NEWS 8 EXCLUSIVE
FORT WORTH — Sharkara Guinn Johnson walked slowly down a ramp leading to a stone and concrete dam across the river at Trinity Park. She dabbed at her eyes.
Tuesday morning's visit was her first to the site where her daughter drowned in January.
"I really couldn't bring myself to do it," she said. "I've wanted to so many times."
"It doesn't look like it would sweep you away," she added, after taking it all in. "Doesn't look strong enough to sweep you away."
Water is calm above the dam, but rushes through a chute in the middle, just a few inches deep, and wide enough for a canoe.
Brandy Johnson, 19, was pregnant, and desperate to get to a job interview on the east side of the river when she tried to make it across that chute.
"Those stairs are saying 'come on down,'" Mrs. Guinn Johnson said, gesturing at the stone steps leading down to the dam. Brandy tried to cross a low water dam not meant to be a crossing.
Before visiting the Trinity, Guinn Johnson addressed a meeting of the Tarrant Regional Water District board.
"I would like to ask you," she began nervously, "if there are any plans to alleviate the invitation that that section of the river presents to the public?"

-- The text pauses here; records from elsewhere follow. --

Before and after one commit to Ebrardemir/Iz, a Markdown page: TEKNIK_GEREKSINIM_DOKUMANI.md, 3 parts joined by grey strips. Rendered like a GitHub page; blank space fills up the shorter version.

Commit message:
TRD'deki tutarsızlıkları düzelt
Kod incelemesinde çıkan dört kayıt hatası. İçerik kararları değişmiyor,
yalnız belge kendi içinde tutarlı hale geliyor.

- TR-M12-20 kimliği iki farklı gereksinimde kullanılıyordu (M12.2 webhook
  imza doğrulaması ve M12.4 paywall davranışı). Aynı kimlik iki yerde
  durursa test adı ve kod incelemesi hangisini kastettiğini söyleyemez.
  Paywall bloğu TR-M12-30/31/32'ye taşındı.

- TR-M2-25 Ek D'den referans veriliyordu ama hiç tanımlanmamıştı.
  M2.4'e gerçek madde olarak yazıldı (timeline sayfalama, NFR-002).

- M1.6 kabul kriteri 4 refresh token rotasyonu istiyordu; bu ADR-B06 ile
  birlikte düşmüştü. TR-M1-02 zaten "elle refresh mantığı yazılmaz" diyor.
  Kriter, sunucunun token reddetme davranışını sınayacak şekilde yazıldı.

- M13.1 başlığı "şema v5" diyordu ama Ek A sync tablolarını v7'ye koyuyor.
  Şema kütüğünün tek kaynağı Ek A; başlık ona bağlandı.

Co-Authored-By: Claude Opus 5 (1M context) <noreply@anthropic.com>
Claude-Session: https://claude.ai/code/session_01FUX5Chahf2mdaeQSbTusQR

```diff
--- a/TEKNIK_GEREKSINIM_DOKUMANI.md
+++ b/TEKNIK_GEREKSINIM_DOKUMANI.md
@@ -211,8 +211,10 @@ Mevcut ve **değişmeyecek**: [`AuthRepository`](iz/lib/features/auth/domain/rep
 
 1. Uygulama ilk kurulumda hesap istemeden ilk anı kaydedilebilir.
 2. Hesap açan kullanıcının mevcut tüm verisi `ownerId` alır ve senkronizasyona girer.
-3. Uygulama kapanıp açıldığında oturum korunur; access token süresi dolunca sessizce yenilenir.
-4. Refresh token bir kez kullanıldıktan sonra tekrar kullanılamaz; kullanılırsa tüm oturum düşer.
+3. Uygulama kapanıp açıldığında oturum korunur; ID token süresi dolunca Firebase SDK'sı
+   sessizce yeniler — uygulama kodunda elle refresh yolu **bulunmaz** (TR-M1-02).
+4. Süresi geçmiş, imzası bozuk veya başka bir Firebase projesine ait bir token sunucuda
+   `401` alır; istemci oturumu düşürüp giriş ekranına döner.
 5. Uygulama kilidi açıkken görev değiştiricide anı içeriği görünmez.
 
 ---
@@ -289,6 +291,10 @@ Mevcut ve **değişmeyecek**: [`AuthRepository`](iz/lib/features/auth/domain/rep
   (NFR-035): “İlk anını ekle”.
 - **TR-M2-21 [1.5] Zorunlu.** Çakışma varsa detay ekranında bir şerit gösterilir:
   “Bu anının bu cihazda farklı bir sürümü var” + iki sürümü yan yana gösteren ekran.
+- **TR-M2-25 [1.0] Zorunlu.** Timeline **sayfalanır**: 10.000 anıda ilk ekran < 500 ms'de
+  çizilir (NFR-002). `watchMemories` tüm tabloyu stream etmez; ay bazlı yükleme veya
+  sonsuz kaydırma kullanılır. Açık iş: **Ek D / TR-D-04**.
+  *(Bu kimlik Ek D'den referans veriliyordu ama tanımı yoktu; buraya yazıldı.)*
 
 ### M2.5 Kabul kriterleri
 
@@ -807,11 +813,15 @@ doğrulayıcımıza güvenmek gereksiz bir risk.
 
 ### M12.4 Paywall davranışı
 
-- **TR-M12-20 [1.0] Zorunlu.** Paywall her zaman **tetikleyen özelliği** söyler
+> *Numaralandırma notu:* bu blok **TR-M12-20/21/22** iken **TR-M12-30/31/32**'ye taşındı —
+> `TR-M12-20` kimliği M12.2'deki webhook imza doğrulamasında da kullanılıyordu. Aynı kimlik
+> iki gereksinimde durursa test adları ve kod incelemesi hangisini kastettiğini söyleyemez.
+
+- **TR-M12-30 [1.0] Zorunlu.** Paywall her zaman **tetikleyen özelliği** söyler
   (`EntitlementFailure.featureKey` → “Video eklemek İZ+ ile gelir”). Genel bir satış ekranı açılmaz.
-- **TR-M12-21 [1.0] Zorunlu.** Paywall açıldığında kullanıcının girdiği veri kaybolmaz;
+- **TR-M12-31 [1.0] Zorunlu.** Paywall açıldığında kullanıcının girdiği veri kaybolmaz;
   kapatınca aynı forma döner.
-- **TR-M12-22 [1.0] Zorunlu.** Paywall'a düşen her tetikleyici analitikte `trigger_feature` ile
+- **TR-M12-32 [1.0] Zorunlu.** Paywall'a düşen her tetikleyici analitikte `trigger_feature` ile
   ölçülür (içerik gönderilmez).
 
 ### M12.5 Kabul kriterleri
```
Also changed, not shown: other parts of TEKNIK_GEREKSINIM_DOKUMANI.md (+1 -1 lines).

She wasn't alone.
A man named Andy Nold also rose to speak. Nold couldn't get to Brandy Johnson when he saw her thrash and scream and disappear in the water.
Nold was six floors up. His office overlooks the site where three people have drowned and others nearly died in recent years.
Still, he wonders if he did all he could by calling 911 and racing to the river. So he put the same question to the TRWD board.
"Next time you hear of a problem at this crossing have you done everything to make sure it doesn't happen again?" Nold asked.
"We are very concerned about anyone losing their life, of course," replied board president Victor Henderson.
The water district did add several more warning signs a few days ago, but says it can't put barriers in the floodway. It's working on collapsible signs that would be more prominent.
Brandy's mom believes there must be some way to save another family from her pain; pain made worse by what happened last July 4. Her son, now 11, was pulled unconscious from a swimming pool. It wasn't clear he would survive. She said he spent five days in intensive care.
Sharkara Guinn Johnson isn't just wondering how much she can do. She's wondering how much she can take.
Her thoughts poured out as she stared into the river reflecting the sky.
"In the end, my daughter is still gone. And whatever I didn't have, I still won't have."